EXCERPTED RECORDS =>
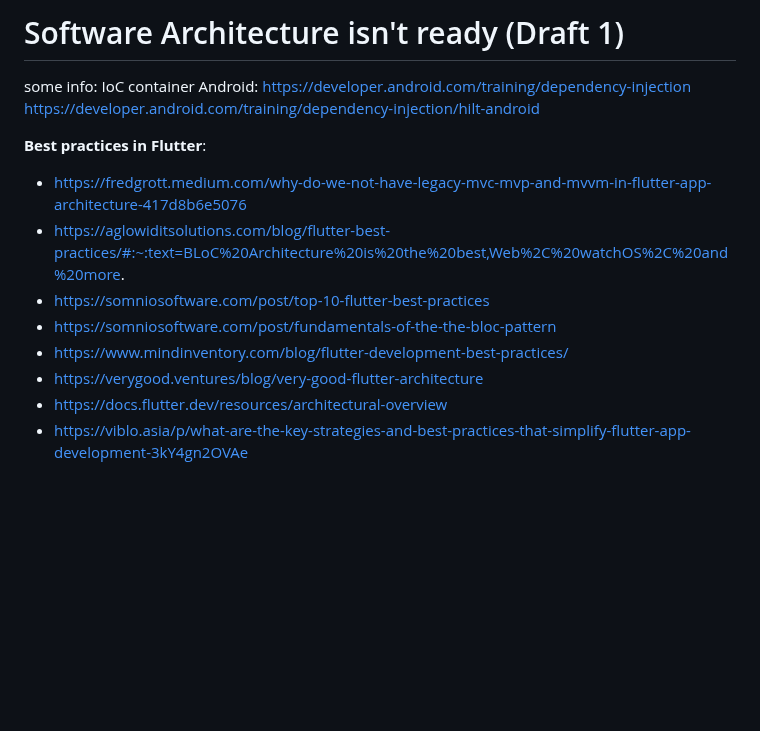
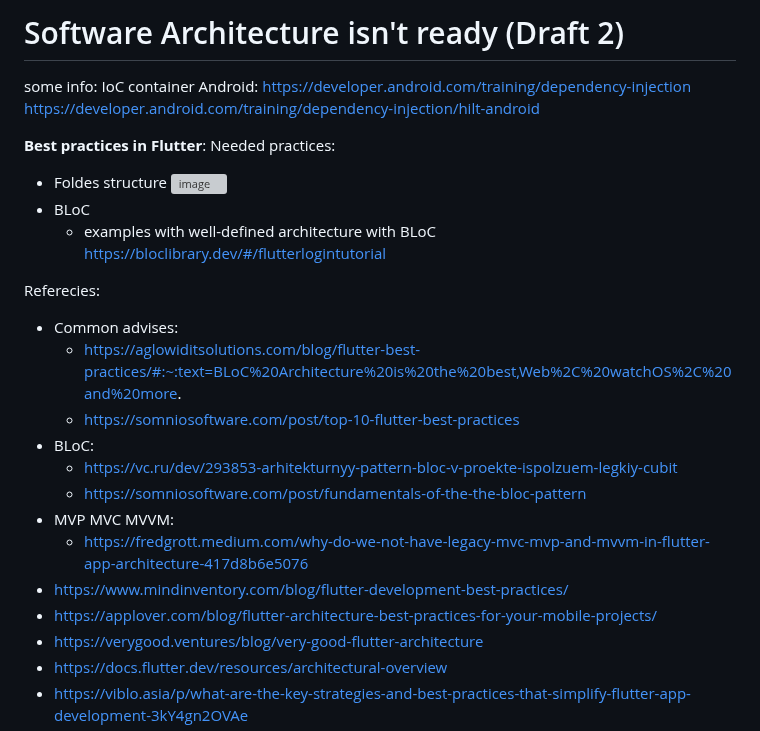
Before and after one commit to sahlet-official/userlog, a Markdown page: Specification/SoftwareArchitecture/Readme.md, the part around the change. Rendered like a GitHub page; blank space fills up the shorter version; grey boxes are pictures that could not be loaded.

```diff
--- a/Specification/SoftwareArchitecture/Readme.md
+++ b/Specification/SoftwareArchitecture/Readme.md
@@ -1,4 +1,4 @@
-# Software Architecture isn't ready (Draft 1)
+# Software Architecture isn't ready (Draft 2)
 
 some info:
 IoC container Android:
@@ -6,11 +6,23 @@ https://developer.android.com/training/dependency-injection
 https://developer.android.com/training/dependency-injection/hilt-android
 
 **Best practices in Flutter**:
-- https://fredgrott.medium.com/why-do-we-not-have-legacy-mvc-mvp-and-mvvm-in-flutter-app-architecture-417d8b6e5076
-- https://aglowiditsolutions.com/blog/flutter-best-practices/#:~:text=BLoC%20Architecture%20is%20the%20best,Web%2C%20watchOS%2C%20and%20more.
-- https://somniosoftware.com/post/top-10-flutter-best-practices
-- https://somniosoftware.com/post/fundamentals-of-the-the-bloc-pattern
+Needed practices:
+- Foldes structure
+![image](https://user-images.githubusercontent.com/45210795/214284000-8eb1750b-e00f-4c49-b252-8fa102681989.png)
+- BLoC
+  - examples with well-defined architecture with BLoC https://bloclibrary.dev/#/flutterlogintutorial
+
+Referecies:
+- Common advises:
+  - https://aglowiditsolutions.com/blog/flutter-best-practices/#:~:text=BLoC%20Architecture%20is%20the%20best,Web%2C%20watchOS%2C%20and%20more.
+  - https://somniosoftware.com/post/top-10-flutter-best-practices
+- BLoC:
+  - https://vc.ru/dev/293853-arhitekturnyy-pattern-bloc-v-proekte-ispolzuem-legkiy-cubit
+  - https://somniosoftware.com/post/fundamentals-of-the-the-bloc-pattern
+- MVP MVC MVVM:
+  - https://fredgrott.medium.com/why-do-we-not-have-legacy-mvc-mvp-and-mvvm-in-flutter-app-architecture-417d8b6e5076
 - https://www.mindinventory.com/blog/flutter-development-best-practices/
+- https://applover.com/blog/flutter-architecture-best-practices-for-your-mobile-projects/
 - https://verygood.ventures/blog/very-good-flutter-architecture
 - https://docs.flutter.dev/resources/architectural-overview
 - https://viblo.asia/p/what-are-the-key-strategies-and-best-practices-that-simplify-flutter-app-development-3kY4gn2OVAe
```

WHAT TO WORK ON => Every line above must be printed again exactly, pictures excluded.

ANSWER SECTION =>
Before and after one commit to sahlet-official/userlog, a Markdown page: Specification/SoftwareArchitecture/Readme.md, the part around the change. Rendered like a GitHub page; blank space fills up the shorter version; grey boxes are pictures that could not be loaded.

```diff
--- a/Specification/SoftwareArchitecture/Readme.md
+++ b/Specification/SoftwareArchitecture/Readme.md
@@ -1,4 +1,4 @@
-# Software Architecture isn't ready (Draft 1)
+# Software Architecture isn't ready (Draft 2)
 
 some info:
 IoC container Android:
@@ -6,11 +6,23 @@ https://developer.android.com/training/dependency-injection
 https://developer.android.com/training/dependency-injection/hilt-android
 
 **Best practices in Flutter**:
-- https://fredgrott.medium.com/why-do-we-not-have-legacy-mvc-mvp-and-mvvm-in-flutter-app-architecture-417d8b6e5076
-- https://aglowiditsolutions.com/blog/flutter-best-practices/#:~:text=BLoC%20Architecture%20is%20the%20best,Web%2C%20watchOS%2C%20and%20more.
-- https://somniosoftware.com/post/top-10-flutter-best-practices
-- https://somniosoftware.com/post/fundamentals-of-the-the-bloc-pattern
+Needed practices:
+- Foldes structure
+![image](https://user-images.githubusercontent.com/45210795/214284000-8eb1750b-e00f-4c49-b252-8fa102681989.png)
+- BLoC
+  - examples with well-defined architecture with BLoC https://bloclibrary.dev/#/flutterlogintutorial
+
+Referecies:
+- Common advises:
+  - https://aglowiditsolutions.com/blog/flutter-best-practices/#:~:text=BLoC%20Architecture%20is%20the%20best,Web%2C%20watchOS%2C%20and%20more.
+  - https://somniosoftware.com/post/top-10-flutter-best-practices
+- BLoC:
+  - https://vc.ru/dev/293853-arhitekturnyy-pattern-bloc-v-proekte-ispolzuem-legkiy-cubit
+  - https://somniosoftware.com/post/fundamentals-of-the-the-bloc-pattern
+- MVP MVC MVVM:
+  - https://fredgrott.medium.com/why-do-we-not-have-legacy-mvc-mvp-and-mvvm-in-flutter-app-architecture-417d8b6e5076
 - https://www.mindinventory.com/blog/flutter-development-best-practices/
+- https://applover.com/blog/flutter-architecture-best-practices-for-your-mobile-projects/
 - https://verygood.ventures/blog/very-good-flutter-architecture
 - https://docs.flutter.dev/resources/architectural-overview
 - https://viblo.asia/p/what-are-the-key-strategies-and-best-practices-that-simplify-flutter-app-development-3kY4gn2OVAe
```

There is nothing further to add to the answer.